They found that the YPLL for firearms was 1.42 million in 2018, compared with 1.34 million for car accidents. Firearm-related deaths were highest in the South, followed by the West, Midwest and Northeast.

Men made up the vast majority — 85.4% — of the 38,929 firearm deaths reported by the CDC in 2018. That year, firearm suicide was highest among white males, making up 49.3% of total firearm deaths. Firearm homicide was highest in the Black male population, making up 18.3% of the total share.

During that 10-year period, white men had 4.95 million years of potential life lost due to firearm suicide, while Black men had 3.2 million years of potential life lost due to homicide-related firearm deaths.

Klein pointed to these two hard-hit populations as a case study for why YPLL is a "better indicator in discussing the firearm epidemic."

"If one were to just examine the total number of deaths it would be noted that over 170,000 white male suicides occurred and just over 63,000 black male homicides occurred over this 10 year period — both astonishingly high numbers," he said, adding that they don't paint the full picture.

Young Black men lose more years of potential life
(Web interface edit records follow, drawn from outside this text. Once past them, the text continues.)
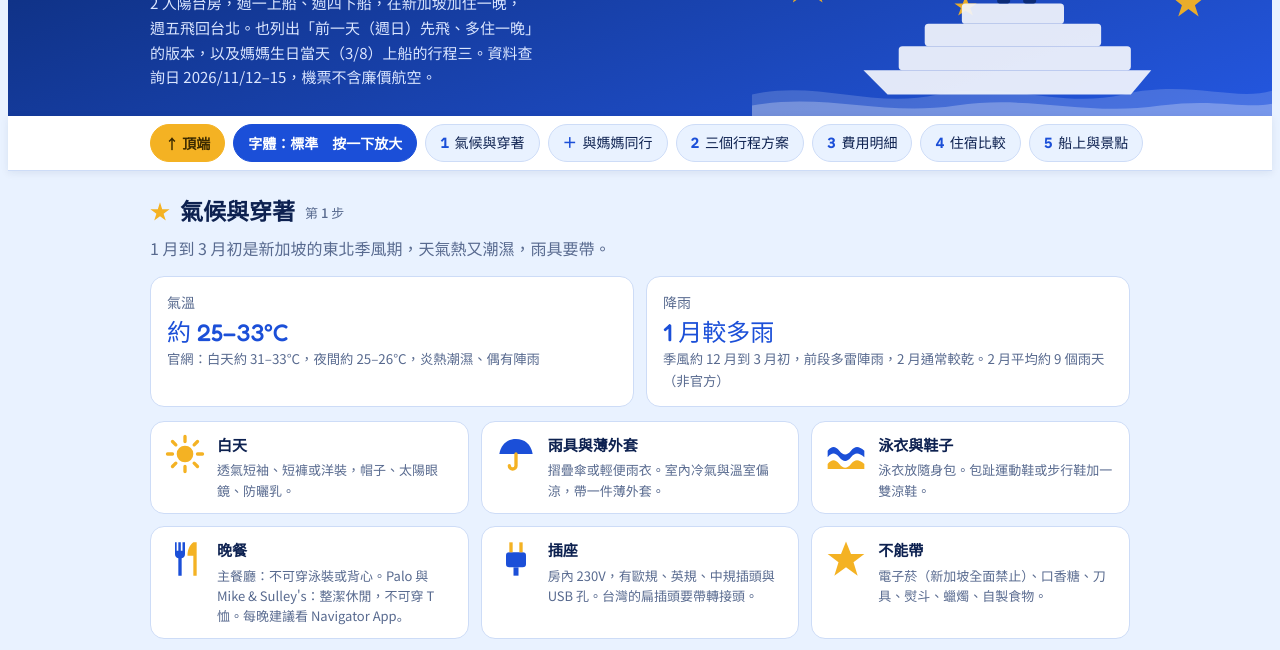
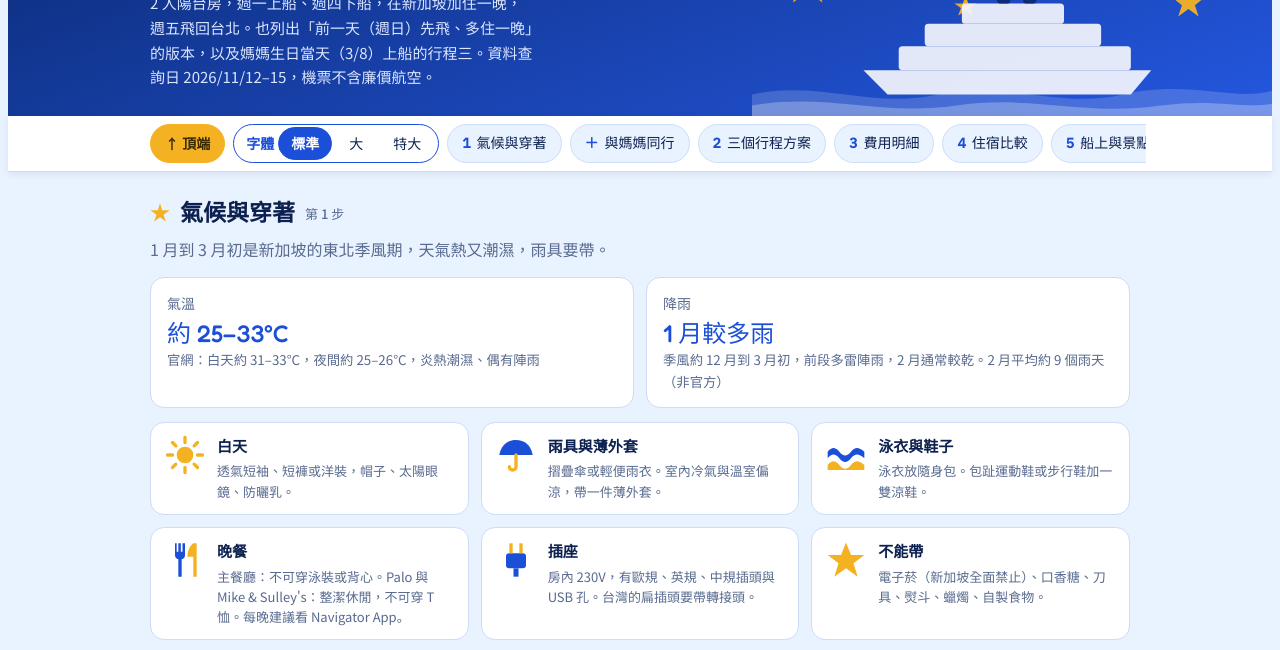
Before and after one commit to colleenpanx/sg-cruise-2027, a plain HTML site: page github-pages/index.html in a window 1280 px wide. Shown: the part 141-791 px from the top of the page. Drawn offline with Linux system fonts and the light colour scheme.

Commit message:
Font size selector

```diff
--- a/github-pages/index.html
+++ b/github-pages/index.html
@@ -39,7 +39,9 @@ body::before{content:"";position:fixed;inset:0 0 auto;height:env(safe-area-inset
 .steps-in::-webkit-scrollbar{display:none}
 .steps a,.steps button{flex:none;font:inherit;font-size:14px;font-weight:500;text-decoration:none;padding:6px 14px;border-radius:99px;background:var(--bg);border:1px solid var(--line);color:var(--fg);cursor:pointer;white-space:nowrap}
 .steps button.top{background:var(--gold);border-color:var(--gold);color:#3b2a00;font-weight:700}
-.steps button.fz{background:var(--accent);border-color:var(--accent);color:#fff;font-weight:700}
+.fzg{flex:none;display:flex;align-items:center;gap:4px;padding:2px 4px 2px 12px;border-radius:99px;border:1px solid var(--accent);background:var(--surface);font-size:14px;font-weight:700;color:var(--accent);white-space:nowrap}
+.steps .fzg button{padding:4px 12px;border-color:transparent;background:transparent}
+.steps .fzg button[aria-pressed="true"]{background:var(--accent);border-color:var(--accent);color:#fff;font-weight:700}
 /* 放大字體：整頁內容等比例放大，導覽列也跟著放大 */
 .hero,main,.steps-in{zoom:var(--z,1)}
 .steps a b{font-family:var(--font-num);color:var(--accent);margin-right:6px}
@@ -232,7 +234,7 @@ table#cmp th.on{background:var(--accent);color:#fff}
 
 <nav class="steps" aria-label="頁面導覽（固定在頁面上方）"><div class="steps-in">
   <button type="button" class="top" id="to-top">↑ 頂端</button>
-  <button type="button" class="fz" id="fz" aria-label="切換字體大小">字體：標準</button>
+  <div class="fzg" role="group" aria-label="字體大小">字體<button type="button" data-fz="0" aria-pressed="true">標準</button><button type="button" data-fz="1" aria-pressed="false">大</button><button type="button" data-fz="2" aria-pressed="false">特大</button></div>
   <a href="#sec-prep"><b>1</b>氣候與穿著</a>
   <a href="#sec-mom"><b>＋</b>與媽媽同行</a>
   <a href="#sec-plan"><b>2</b>三個行程方案</a>
@@ -968,15 +970,15 @@ $("close-all").addEventListener("click",()=>document.querySelectorAll("#days det
 function route(){const m=/^#plan-([123])$/.exec(location.hash); if(m) showPlan(+m[1]);}
 window.addEventListener("hashchange",route);
 $("to-top").addEventListener("click",()=>window.scrollTo({top:0,behavior:"smooth"}));
-/* 放大字體：標準 → 大 → 特大，選擇存在這個瀏覽器 */
-const FZ=[["標準",1],["大",1.25],["特大",1.5]], FZK="dsg-fontsize-v1";
+/* 字體大小：標準、大、特大三顆按鈕直接選，選擇存在這個瀏覽器 */
+const FZ=[1,1.25,1.5], FZK="dsg-fontsize-v1", fzb=[...document.querySelectorAll(".fzg button")];
 let fz=0;
 try{fz=Math.min(FZ.length-1,Math.max(0,+localStorage.getItem(FZK)||0))}catch(e){fz=0}
 function fzApply(){
-  document.documentElement.style.setProperty("--z",FZ[fz][1]);
-  $("fz").textContent="字體："+FZ[fz][0]+(fz<FZ.length-1?"　按一下放大":"　按一下還原");
+  document.documentElement.style.setProperty("--z",FZ[fz]);
+  fzb.forEach(b=>b.setAttribute("aria-pressed",String(+b.dataset.fz===fz)));
 }
-$("fz").addEventListener("click",()=>{fz=(fz+1)%FZ.length; try{localStorage.setItem(FZK,String(fz))}catch(e){} fzApply();});
+fzb.forEach(b=>b.addEventListener("click",()=>{fz=+b.dataset.fz; try{localStorage.setItem(FZK,String(fz))}catch(e){} fzApply();}));
 fzApply();
 /* 待辦清單：勾選狀態存在這個瀏覽器，存不了就只在這次開啟有效 */
 const CK="dsg-checklist-v1";
```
He said further calculations show that Black male homicides account for an average 50.5 YPLL per death, while white male suicides account for 29.1 YPLL.

"By including this data, we see that despite the large disparity in total number of deaths between these two populations, due to the younger age of Black male homicide victims, the YPLL are actually closer than would be expected over the study period (4.95 million YPLL vs 3.2 million YPLL)," he explained.

Researchers say that understanding the epidemiology of trauma can aid with better resource allocation, awareness, public information and suicide and injury prevention efforts.

They cited previous studies showing that the U.S. struggles more with firearm ownership, mass shootings, injuries and death when compared with other developed countries.

And while the number of firearms within a state or region cannot fully predict suicide, homicide or violent crime rates, researchers added, the availability of guns should be considered when discussing trauma and injury prevention strategies.

"The demand for total freedom and the second amendment have resulted in high access to firearms in this country and this is undisputable," they wrote. "The main argument is that the right to bear arms to prevent injury or to defend against aggressors may result in a small number of preventable deaths is a plausible theory, however, the data reveal that the resulting access to firearms has equated to magnitudes of death due to firearm suicides in the same individuals demanding access to firearms."

The authors argue that effective suicide prevention efforts should include limiting access to all methods of suicide, firearms included, for at-risk populations.


If you or someone you know may be considering suicide, contact the National Suicide Prevention Lifeline at 1-800-273-8255 (En Español: 1-888-628-9454; Deaf and Hard of Hearing: 1-800-799-4889) or the Crisis Text Line by texting HOME to 741741.


This story originally appeared in the Morning Edition live blog.

Copyright 2022 NPR. To see more, visit https://www.npr.org.